The second key to balance was to avoid absolutes. One must accept that the edges to their definitions are always fuzzy.

Very important to my work was Aristotle's differentiation between the potential and actual infinity.

I wanted to keep this article short; so I avoided enumerating all of the things I don't like about Aristotle. For example Aristotle held the merchant class in contempt. His political theories and his theories on virtue were perverted to support centuries of rule by oppressive kings and emperors. (These same faults were true of Plato).

There are also many mistakes in the writings we attribute to Aristotle.

The challenge is finding a way to present Aristotle in a way that encourages a commitment to rationality without having to rehash all of the mistakes made in the Aristotelian tradition.

It is common to make mistakes in the process of discovery.

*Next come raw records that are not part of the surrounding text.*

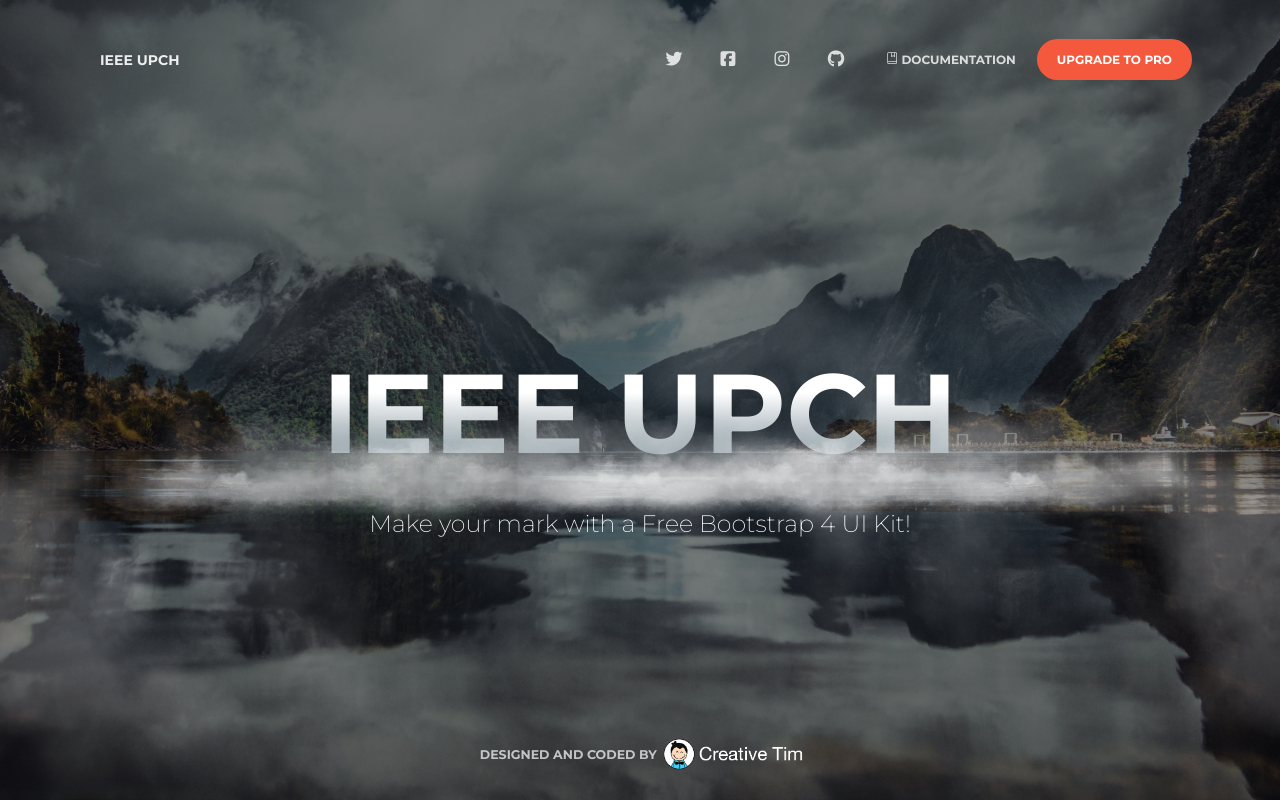
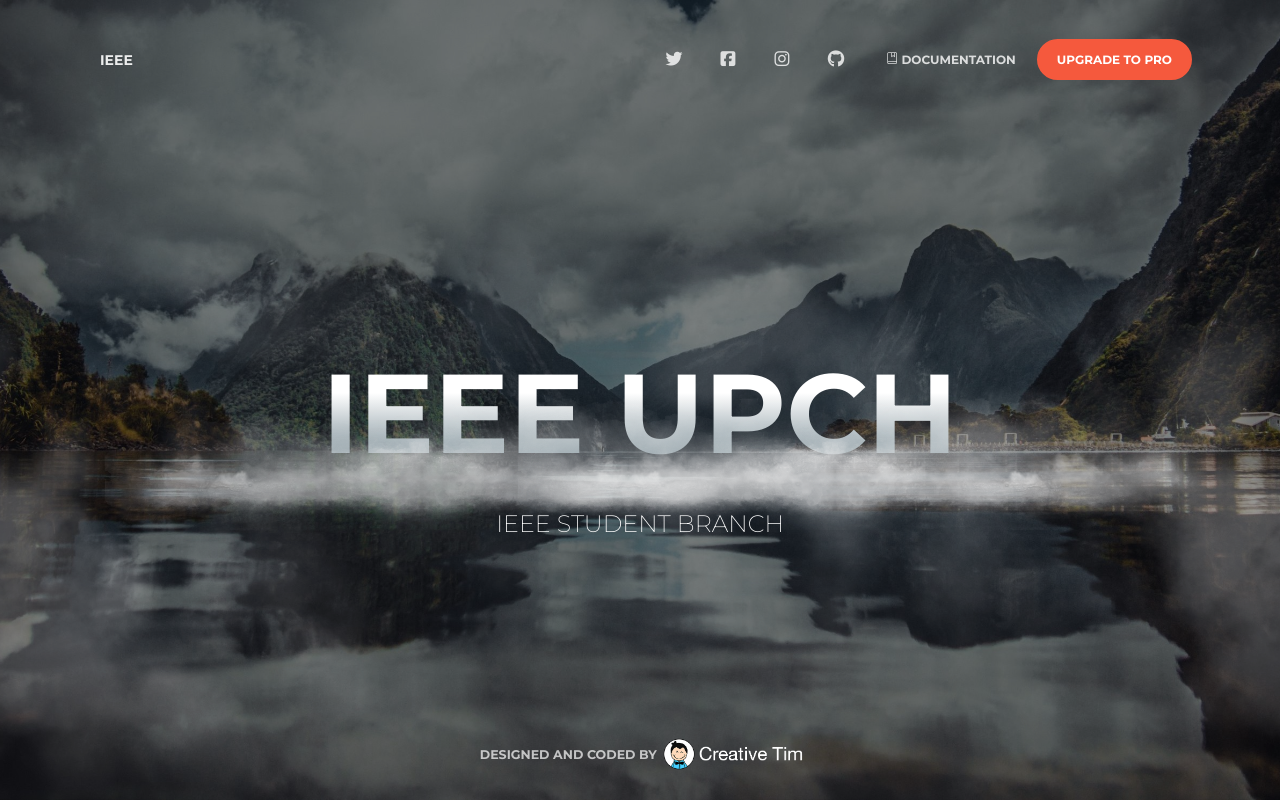
Before and after one commit to IEEEbiomedicos/pagina-web, a website: page index.html in a window 1280 px wide. Shown: the top 800 px of the page. Drawn offline with Linux system fonts and the light colour scheme; some packages are replaced by stand-ins of ours.

Commit message:
Update index.html

```diff
--- a/index.html
+++ b/index.html
@@ -26,7 +26,7 @@
     <div class="container">
       <div class="navbar-translate">
         <a class="navbar-brand" href="https://demos.creative-tim.com/paper-kit/index.html" rel="tooltip" title="Coded by Creative Tim" data-placement="bottom" target="_blank">
-          IEEE UPCH
+          IEEE
         </a>
         <button class="navbar-toggler navbar-toggler" type="button" data-toggle="collapse" data-target="#navigation" aria-controls="navigation-index" aria-expanded="false" aria-label="Toggle navigation">
           <span class="navbar-toggler-bar bar1"></span>
@@ -84,7 +84,7 @@
             <img src="./assets/img/fog-low.png" alt="">
           </div>
         </div>
-        <h2 class="presentation-subtitle text-center">Make your mark with a Free Bootstrap 4 UI Kit! </h2>
+        <h2 class="presentation-subtitle text-center"> IEEE STUDENT BRANCH</h2>
       </div>
     </div>
     <div class="moving-clouds" style="background-image: url('./assets/img/clouds.png'); "></div>
```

I think Aristotle is a very interesting historical figure, but I don't think that the works we have from Aristotle, in and of themselves, make a good foundation for leading quality reasoning. The writings we have are actually lecture notes. They are fractured and convoluted. What is important is the commitment to rationality.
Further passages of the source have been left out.